entire set S yields an arrangement of O( n^{2})
great circles on C ^{3}, See Figure 11.
Figure 11: The largest circle
contained in a face of the arrangement.
To find a projection
of maximum projective tolerance, we need to find a point on the sphere C ^{3}
which is the center of the largest spherical disc contained in a face of
the arrangement of great circles.
There are O( n^{2})
great circles with a total of O( n^{4})
intersections in the arrangement. Compute the entire arrangement and
the largest spherical disc contained in each face, which takes time
linear in the size of the face. It follows a line L in space such that S
yields the regular projection onto L with the maximum projective
tolerance can be found in O( n^{4})
time and space.
However,
this problem could be solved by a different way:
 As in the Degeneracy 2 case, we compute
the forbidden points on the sphere C^{3} for each pairs points in
S. Let S_{f} denote the forbidden points set.
 We can prove that finding the largest
circle contained in the face of the arrangement (See Figure 11) is equivalent to computing the smallest enclosing cylinder
containing S_{f}. For the proof, see
Gomez[1],
 Computing the smallest enclosing cylinder
containing S_{f.}
 O(n^{3+e}),
for any e > 0. Pankakj[2].
 The axes of the smallest enclosing cylinder is the direction with maximum projective
tolerance.
Theorem
3.3: Given a set of S of n
distinct points in space, a line L in space such that S yields a
regular projective onto L with the maximum projective tolerance can be
found in O(n^{3+e}) time and space, for any e > 0.
Applet
Implemented Features:

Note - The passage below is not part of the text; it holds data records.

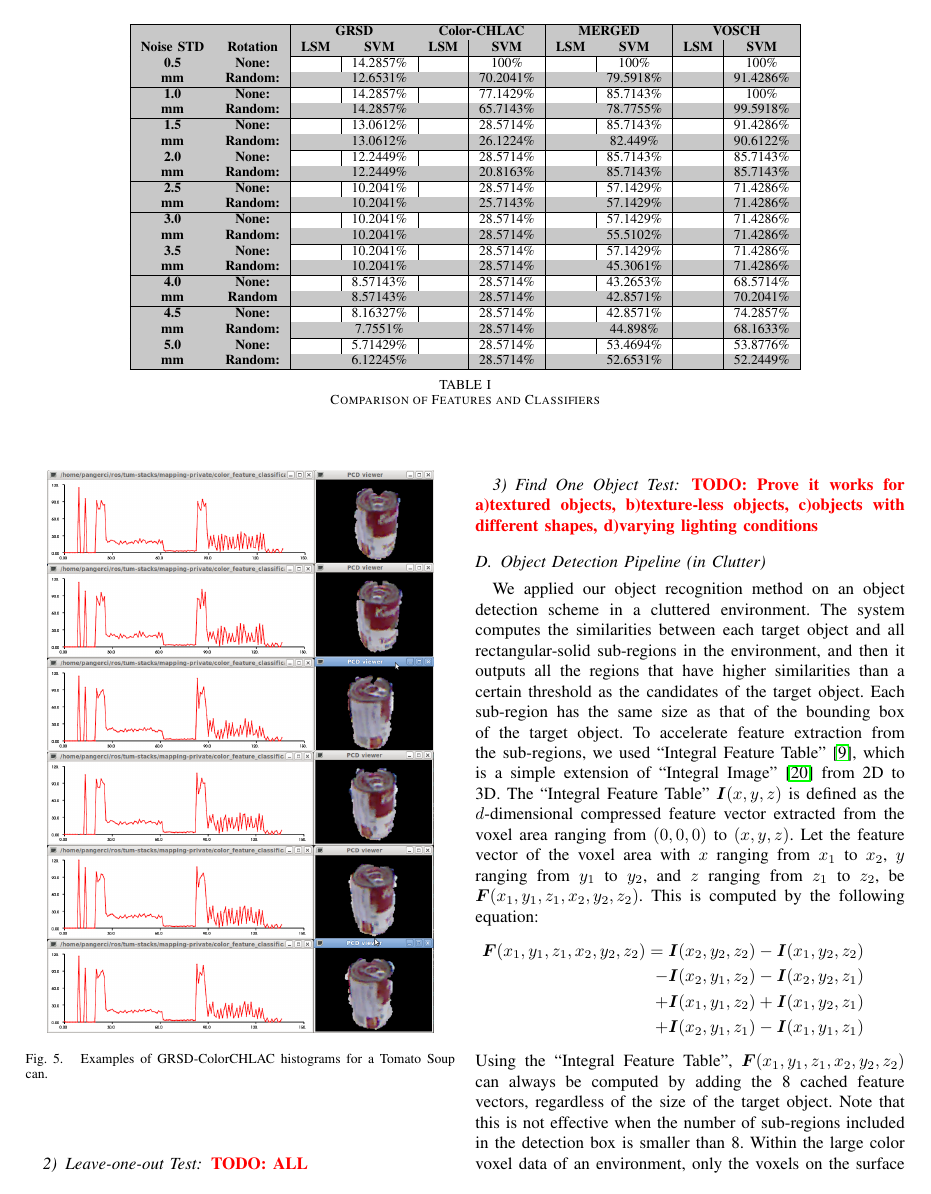
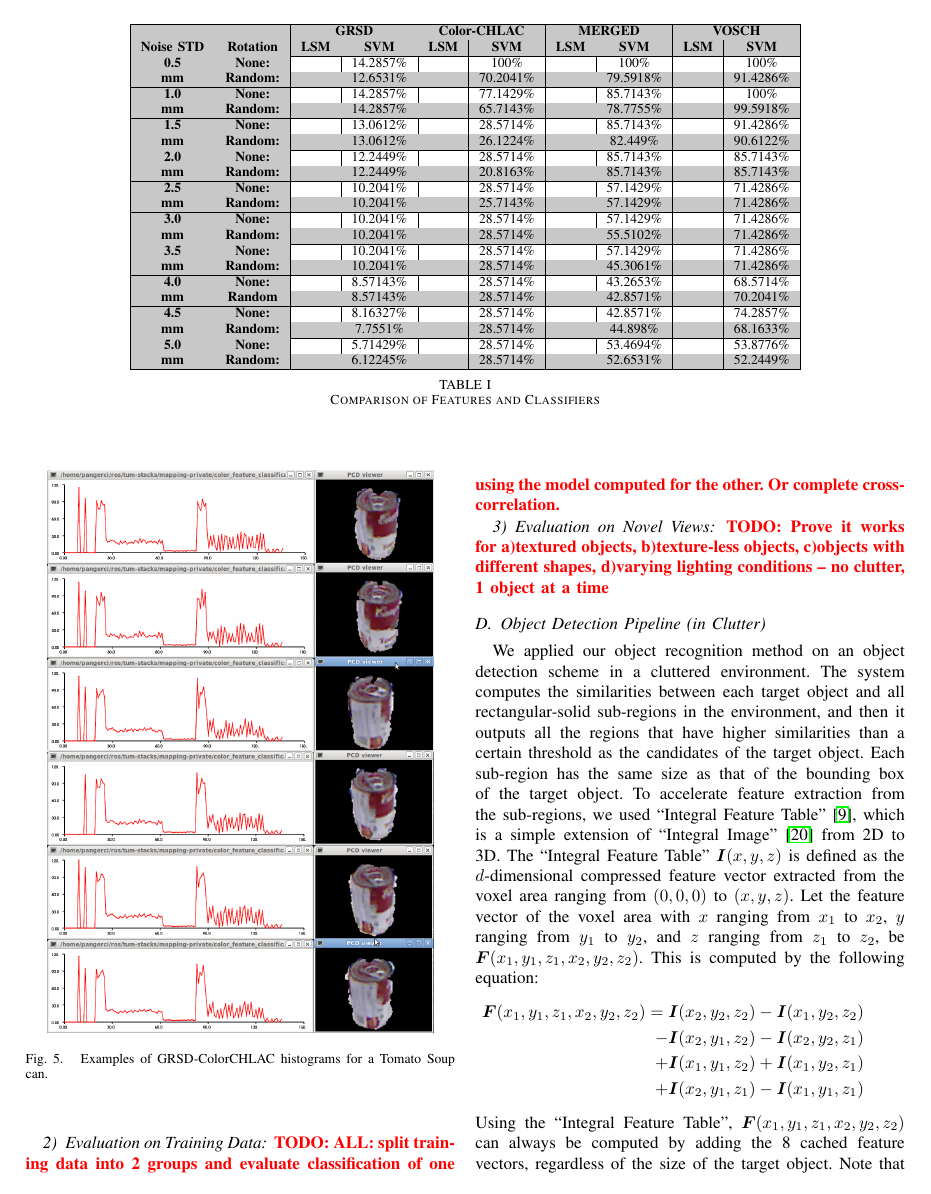
Before and after one commit to dejanpan/color-chlac-grsd, a LaTeX paper (color_chlac_grsd.tex): page 5 of 7. Compiled offline with pdfLaTeX.

Commit message:
more explanations

```diff
--- a/color_chlac_grsd.tex
+++ b/color_chlac_grsd.tex
@@ -528,12 +528,12 @@ non-affordable, fixed sensors, and thus not usable for applications such as ours
 \end{figure}
 
 
-\subsubsection{Leave-one-out Test}
-\todo{ALL}
+\subsubsection{Evaluation on Training Data}
+\todo{ALL: split training data into 2 groups and evaluate classification of one using the model computed for the other. Or complete cross-correlation.}
 
-\subsubsection{Find One Object Test}
+\subsubsection{Evaluation on Novel Views}
 \todo{Prove it works for a)textured objects, b)texture-less objects, c)objects with different shapes,
-d)varying lighting conditions}
+d)varying lighting conditions -- no clutter, 1 object at a time}
 %\todo{Dejan}
 
 \subsection{Object Detection Pipeline (in Clutter)}
```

Decision 
Computation 
Optimization 
Degeneracy 1

yes

yes

yes

Degeneracy 1 
yes

yes

yes

Degeneracy 1 
yes

yes

no

Usages:
 Click the checkbox on the above panel to choose the type of
degeneracy you want to play with.
 In the textfield,
fill the number of points you want to generate by random methods,
The number should be in the range of [4,40].
 Click the [Random
Points] to generate point set, the points generated by random
methods alway have degeneracy for the purpose of demonstration.
 You can use the [Add Point], [Remove Point] to manipulate the
point set.
 You can hold down any mouse button, and drag
the mouse in the display region to rotate
the view. The lfet region display the point set, and the
right region display the the forbidden direction points on unit circle
or on unit sphere.
 Check the checkbox
on the bottom panel, to see the
projected points.
 Click [Decision]button
to tell whether the given point set is regular.
 Click [Compute]button
to compute the regular projection direction as fast as possible if the
the given point set is not regular. after that, the [execute] button is enabled,
you can click it to rotate the point set to get regular projection.
 Click [Optimize]button
to compute the optimal regular projection direction. after that, the [execute] button is enabled,
you can click it to rotate the point set to get optimal regular
projection.
Keywords
 General Position: The general position assumption
implies that the input to an algorithm for solving a specific problem
is free of certain degeneracies.
 Lexicographical Sort: Compare two points first by its
xcoordinate, if they is equal, then compare their ycoordinate, an so
on zcoordinate. sort by this way, we mean we do lexicographical sort.
 Great circle: The plane of great circle passes the
center of the sphere.
References & Links
 Francisco Gomez, Suneeta Ramaswami and Godfried T. Toussaint, "On removing nondegeneracy assumptions in
computational geometry," Proceedings of the Italian Conference
on Algorithms, March 1214, 1997, Rome, Italy, pp. 5263.
 Pankaj
K. Agarwal, Boris Aronov, Micha Sharir, "Line Transversals
of Balls and Smallest Enclosing Cylinders in Three Dimensions", May
14, 1997.
 K. Q. Brown. "Geometric transforms for fast geometric
algorithms". Ph.D. thesis, Department of Computer Science,
CarnegieMellon University, Pittsbugh, PA, 1980. Report CMUCS80101.
 J. O'Rourke
(1998). Computational Geometry in C (2nd ed.)
Thanks
 Prof.
Godfried T. Toussaint is one of the best professors I have met in my
life, he taught us a lot very insightful and interesting things. I
benefit from him a lot.
 This web
page style is "borrowed" from the "3Coins
Algorithm Tutorial (Greg Aloupis and Bohdan Kaluzny)".
Thanks to Greg
Aloupis and Bohdan Kaluzny.